* Exercise instructions:
Give the number of lines in the data below that contain "pages", and only that number.

(Extracted records)
= Beginning of Section =
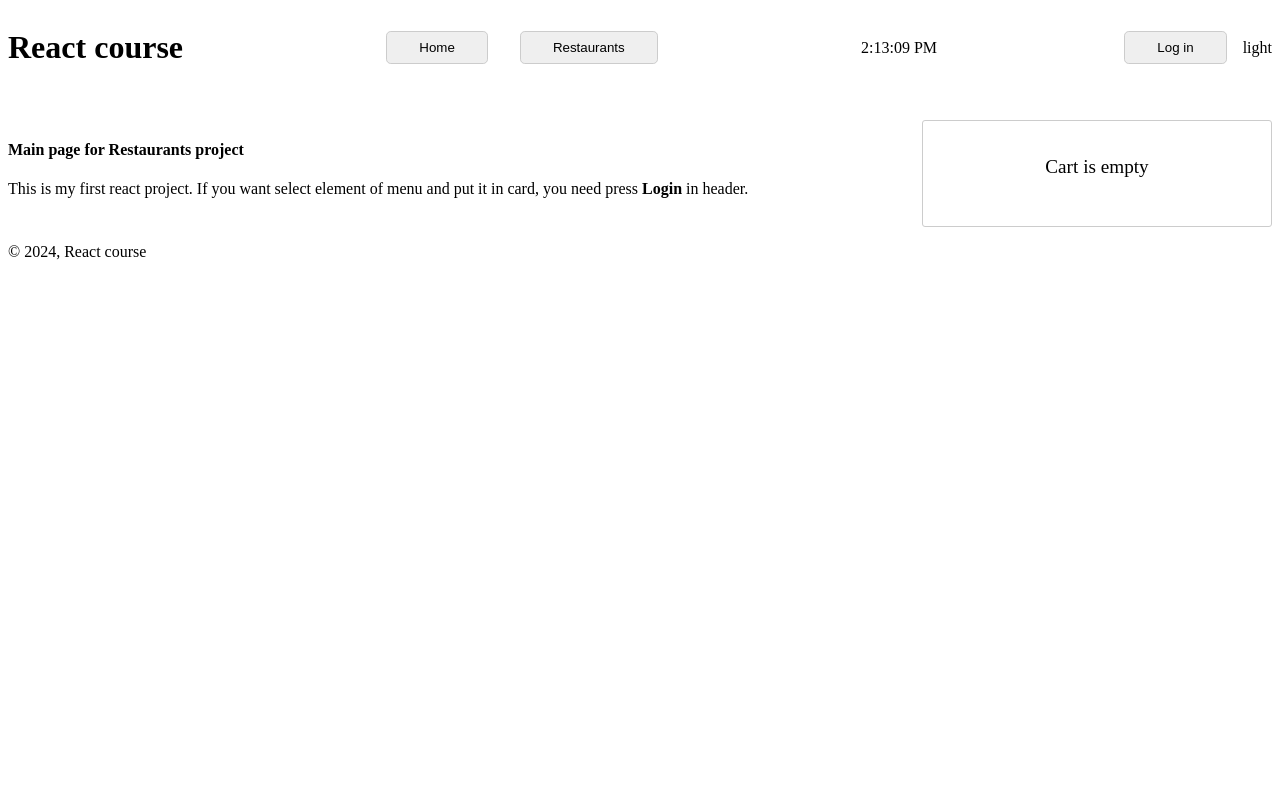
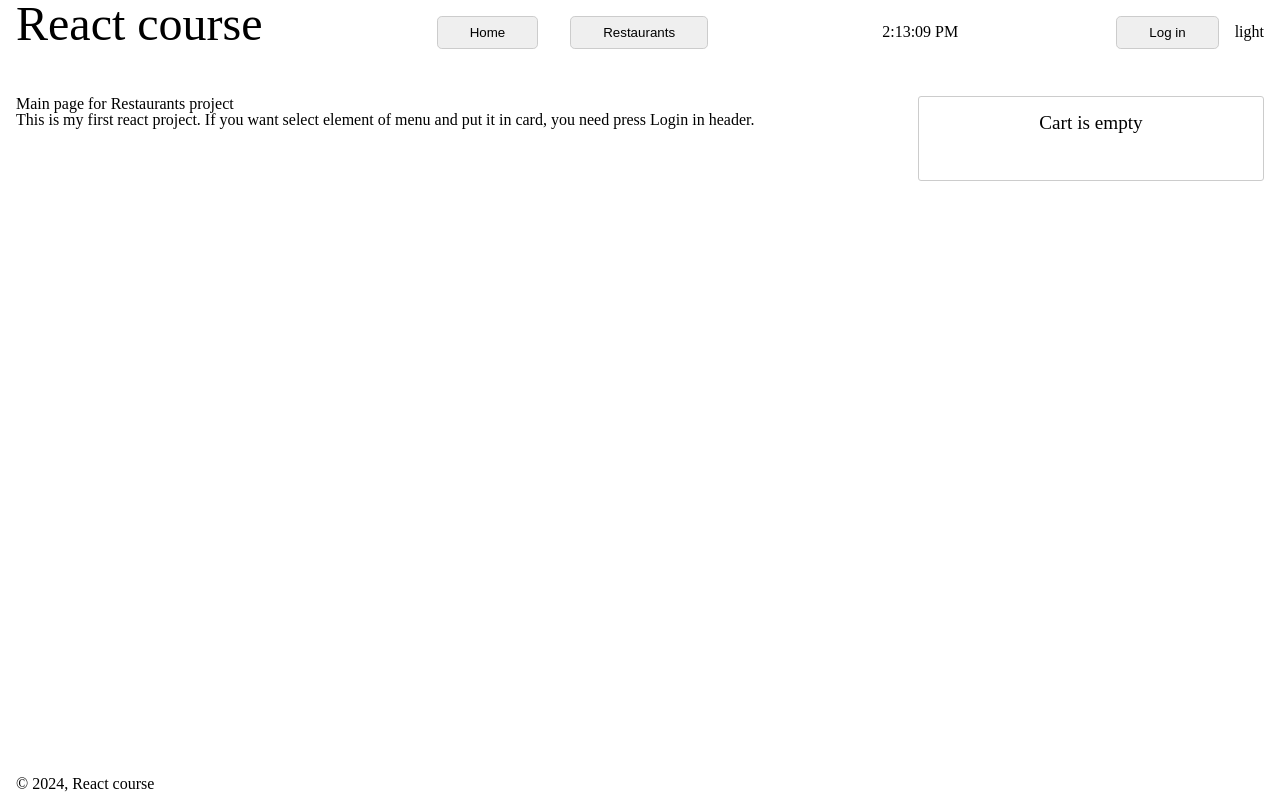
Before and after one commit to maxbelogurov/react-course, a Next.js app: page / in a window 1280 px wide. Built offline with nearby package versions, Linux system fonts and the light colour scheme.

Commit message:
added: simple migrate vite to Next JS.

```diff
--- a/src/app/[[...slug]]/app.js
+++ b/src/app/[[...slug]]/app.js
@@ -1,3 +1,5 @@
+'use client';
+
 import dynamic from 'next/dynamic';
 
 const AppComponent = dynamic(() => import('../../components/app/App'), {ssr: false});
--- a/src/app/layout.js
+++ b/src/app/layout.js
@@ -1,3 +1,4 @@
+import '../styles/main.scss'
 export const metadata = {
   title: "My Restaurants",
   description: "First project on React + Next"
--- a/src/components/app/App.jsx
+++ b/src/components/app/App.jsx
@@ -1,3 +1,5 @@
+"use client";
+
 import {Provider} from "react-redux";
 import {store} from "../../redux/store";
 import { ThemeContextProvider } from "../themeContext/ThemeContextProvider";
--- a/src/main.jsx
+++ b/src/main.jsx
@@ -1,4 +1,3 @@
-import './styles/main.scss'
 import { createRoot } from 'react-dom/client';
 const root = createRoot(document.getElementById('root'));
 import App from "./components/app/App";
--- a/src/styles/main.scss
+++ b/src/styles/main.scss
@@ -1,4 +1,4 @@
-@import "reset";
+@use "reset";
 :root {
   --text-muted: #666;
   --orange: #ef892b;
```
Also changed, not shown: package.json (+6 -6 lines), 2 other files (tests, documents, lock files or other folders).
= End of Section =
= Beginning of Section =
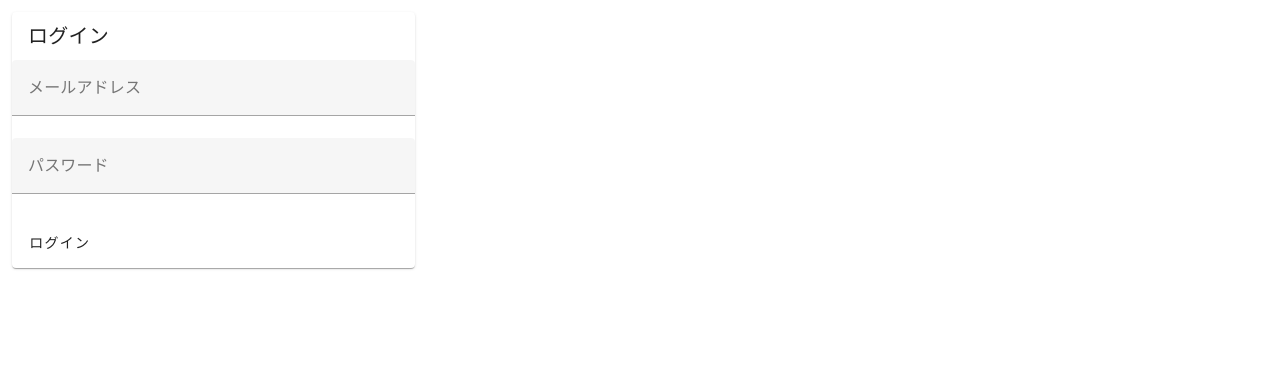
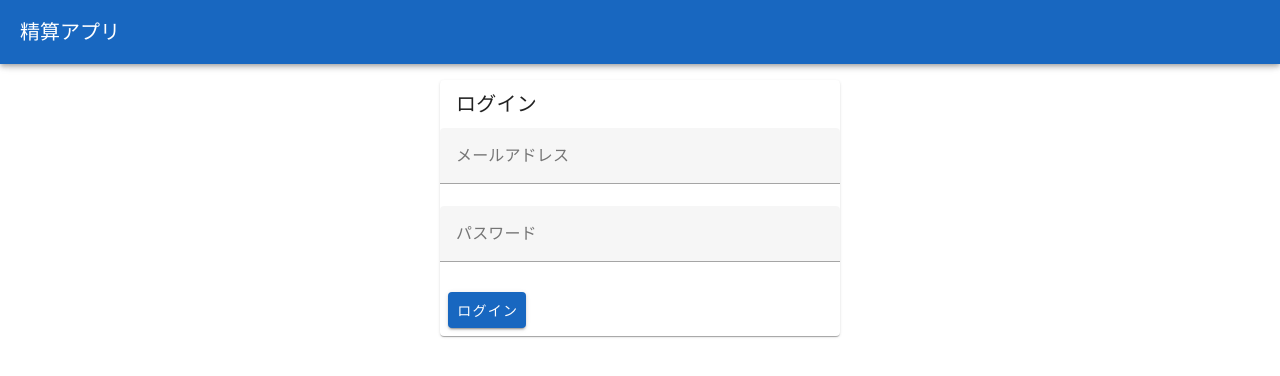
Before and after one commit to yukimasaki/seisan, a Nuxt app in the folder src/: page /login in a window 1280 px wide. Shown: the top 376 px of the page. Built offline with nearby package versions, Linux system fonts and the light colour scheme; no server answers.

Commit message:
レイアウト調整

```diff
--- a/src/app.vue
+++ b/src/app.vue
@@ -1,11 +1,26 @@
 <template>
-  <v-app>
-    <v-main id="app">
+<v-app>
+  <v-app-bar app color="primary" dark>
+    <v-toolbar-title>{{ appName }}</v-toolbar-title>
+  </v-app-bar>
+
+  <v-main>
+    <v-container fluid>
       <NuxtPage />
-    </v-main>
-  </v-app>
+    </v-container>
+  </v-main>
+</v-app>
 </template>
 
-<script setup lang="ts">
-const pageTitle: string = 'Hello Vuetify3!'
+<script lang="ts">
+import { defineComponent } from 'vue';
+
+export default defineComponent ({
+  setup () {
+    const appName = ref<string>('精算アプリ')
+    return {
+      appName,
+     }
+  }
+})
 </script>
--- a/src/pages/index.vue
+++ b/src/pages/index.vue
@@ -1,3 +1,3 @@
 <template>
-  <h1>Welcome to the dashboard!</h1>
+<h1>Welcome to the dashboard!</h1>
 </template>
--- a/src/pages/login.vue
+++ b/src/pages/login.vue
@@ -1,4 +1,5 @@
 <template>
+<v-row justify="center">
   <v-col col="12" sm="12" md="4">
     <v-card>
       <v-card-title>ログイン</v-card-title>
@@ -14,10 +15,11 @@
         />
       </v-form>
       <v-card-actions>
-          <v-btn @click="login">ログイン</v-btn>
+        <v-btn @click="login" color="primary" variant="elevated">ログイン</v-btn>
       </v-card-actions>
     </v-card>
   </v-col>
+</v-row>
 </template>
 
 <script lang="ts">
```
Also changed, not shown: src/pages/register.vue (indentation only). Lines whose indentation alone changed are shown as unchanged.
= End of Section =
* Solution below:
5